The original plan was to watch Hamilton Academical versus Airdrie United, but when the M6 decided to misbehave, Chris and I decided to divert to Dumfries and Galloway. That meant a new league as well as a new ground, and a town neither of us had visited either.
Dalbeattie is named after the gaellic for “Valley of the Birch Trees,” and it certainly is a leafy, well-heeled town. That belies its past as a centre for granite mining, but these days a major employer is souvenir factory Thistle Products which distributes Scottish souvenirs across Scotland and beyond, most famously the “See You Jimmy Hat” and more recently the “Instakilt Beach Towel”. So, when you see these products and wince, at least you know where they’re from!
Islecroft Stadium, is enclosed at one corner of Colliston Park. There’s a bandstand, looking roughly the same as it did when opened in 1908. The really unusual feature is the toilet block which looks as if it services the football ground but in fact is part of the Islecroft caravan and camping site next door. I note that the site’s website makes no mention of the football ground next door!
Dalbeattie have spent a high proportion of their history playing in the East Of Scotland League, reckoned to be far stronger than the more geographically suitable South of Scotland League. The ground reflects this, fully enclosed with its 300 seat stand, and 3500 capacity. When the money ran out in 2009 the club simply took their reserves place in the weaker league, and at a stroke became a big fish in a small pond. They are the current champions and cup holders.
There was of course far more to enjoy that just the bare statistics. Islecroft has atmosphere and character in abundance, so much so that one of my photographic heroes, Stuart Roy Clarke immortalised the graffiti at the back of the stand in his book, “Football in our time.” If you love football grounds you’ll love his book. The club were more than willing to show off Clarke’s picture, and were happy to show me round the clubhouse at the back of the stand. In fact, I’d have trouble remembering a friendlier club.

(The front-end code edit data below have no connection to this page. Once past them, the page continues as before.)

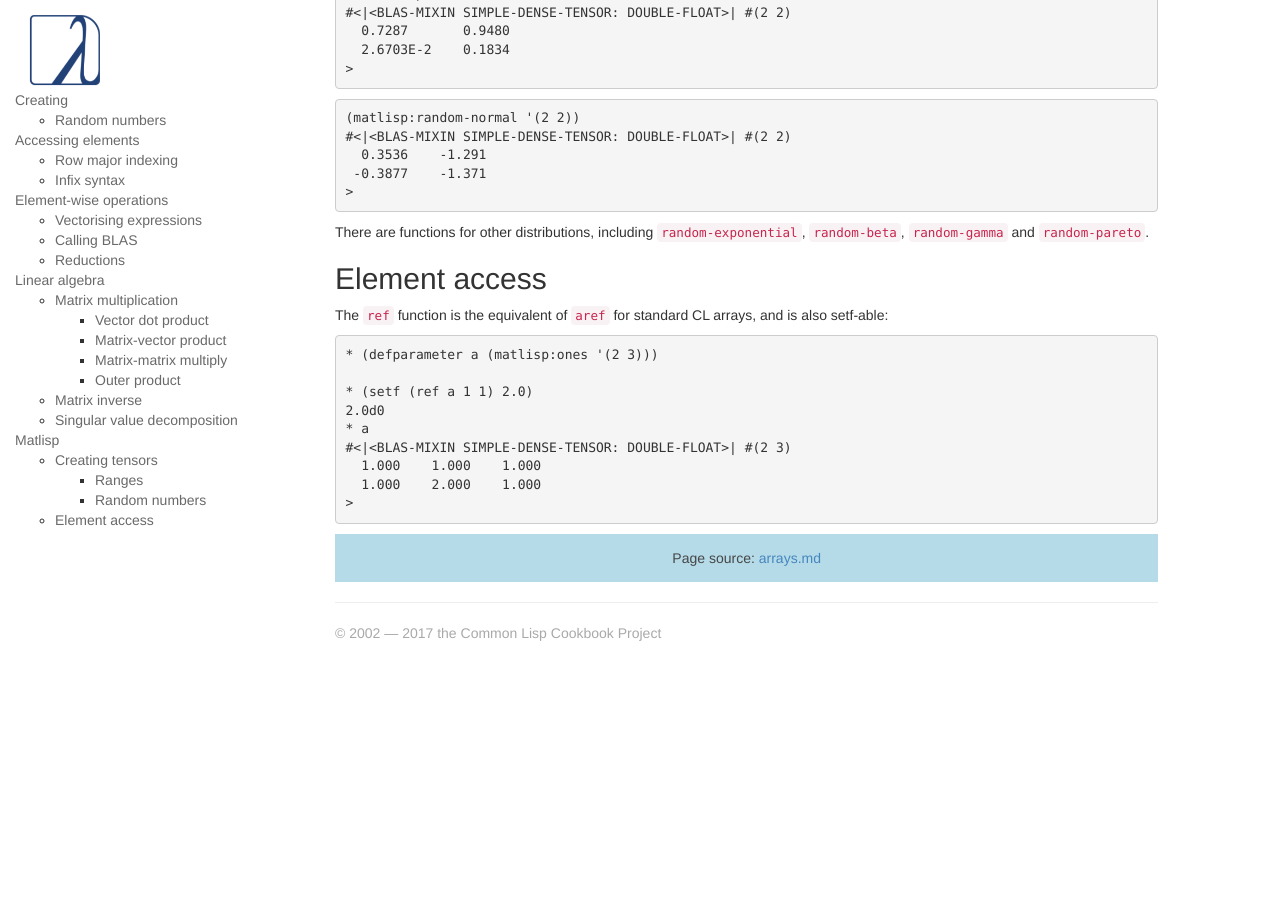
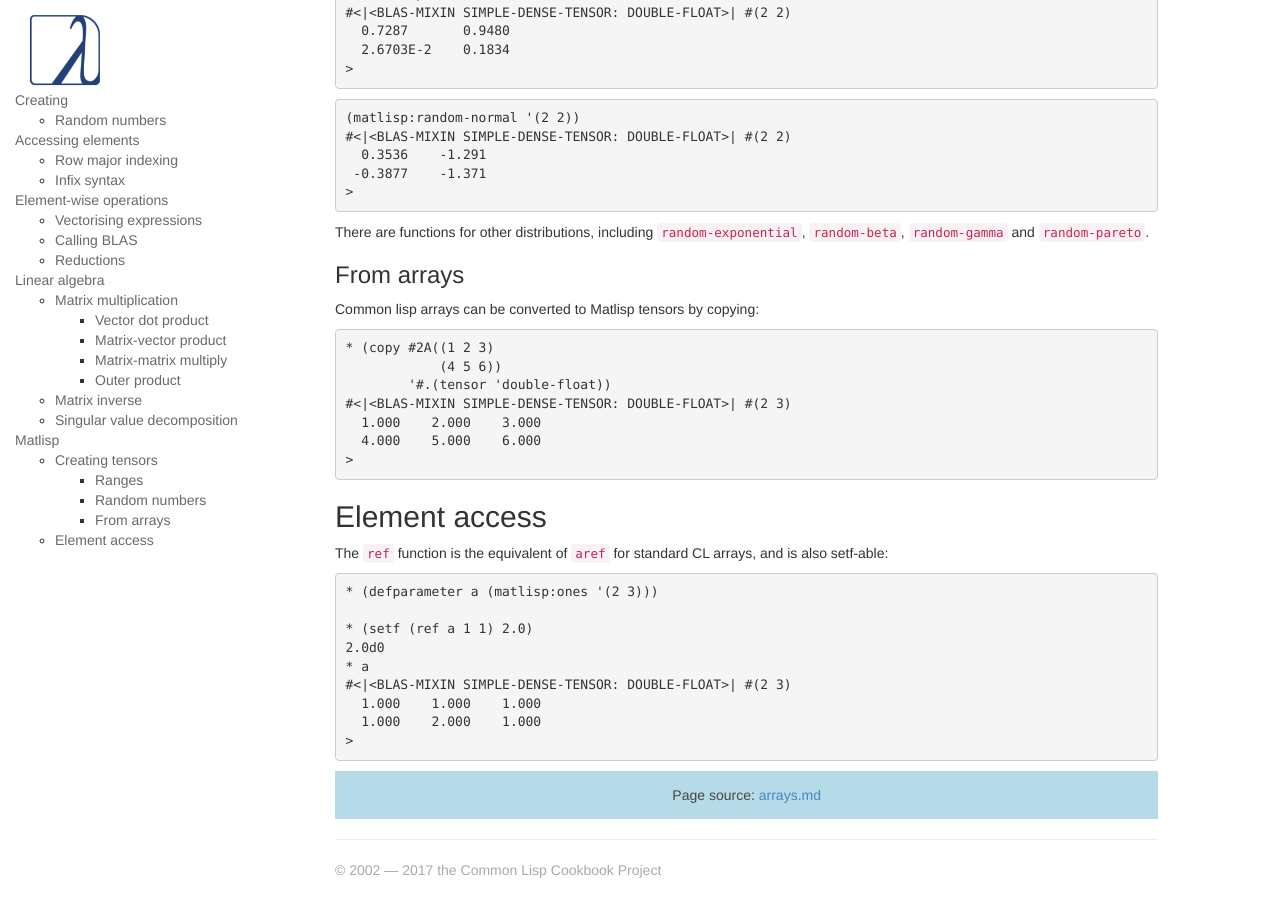
Before and after one commit to LispCookbook/cl-cookbook, a Jekyll site: the page built from arrays.md, in a window 1280 px wide and 900 px high, scrolled down 13613 px. Built offline with Jekyll 4.4.1, drawn with Linux system fonts in a browser that asks for light colours; before the commit the page ends 14276 px from its top, so only the background shows below that.

Commit message:
Add matlisp:copy function for CL:array -> tensor

```diff
--- a/arrays.md
+++ b/arrays.md
@@ -881,6 +881,20 @@ There are functions for other distributions, including
 `random-exponential`, `random-beta`, `random-gamma` and
 `random-pareto`.
 
+### From arrays
+
+Common lisp arrays can be converted to Matlisp tensors by copying:
+
+~~~lisp
+* (copy #2A((1 2 3)
+            (4 5 6))
+        '#.(tensor 'double-float))
+#<|<BLAS-MIXIN SIMPLE-DENSE-TENSOR: DOUBLE-FLOAT>| #(2 3)
+  1.000    2.000    3.000
+  4.000    5.000    6.000
+>
+~~~
+
 ## Element access
 
 The `ref` function is the equivalent of `aref` for standard CL
```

For a side expected to dominate again, Star struggled to gain the ascendancy. We were treated to that most Scottish of traditions, the triallist named on the teamsheet as just “Triallist,” with no clue given as to his identity. Mind you we think we worked out his identity! They too until the 31st minute to open the scoring, player-manager John MacBeth combining well with Scott Milligan before firing home from inside the box.
They say you’re at your most vunerable when you’ve just scored, and so it proved. Dalbeattie fell asleep at the back, and Stewart Taylor reacted fastest to a ball in, and fired home low, past Graham Wright. Its didn’t matter much as in first half stoppage time MacBeth’s surging run into the box was rudely ended by Jason Gallacher, and Milligan stroked the penalty home with the minimum of fuss.
It took until the 74th minute for Star to make the game safe, the visitors failed to defend a short corner properly and there was Milligan to fire home from 10 yards. It proved to be crucial as the visitors scored again Michael Sutherland heading home a free kick whipped in from the right. It wasn’t a nervous last few minutes as Star finished well on top. I just wonder when they’ll feel confident enough for another tilt at the East of Scotland League.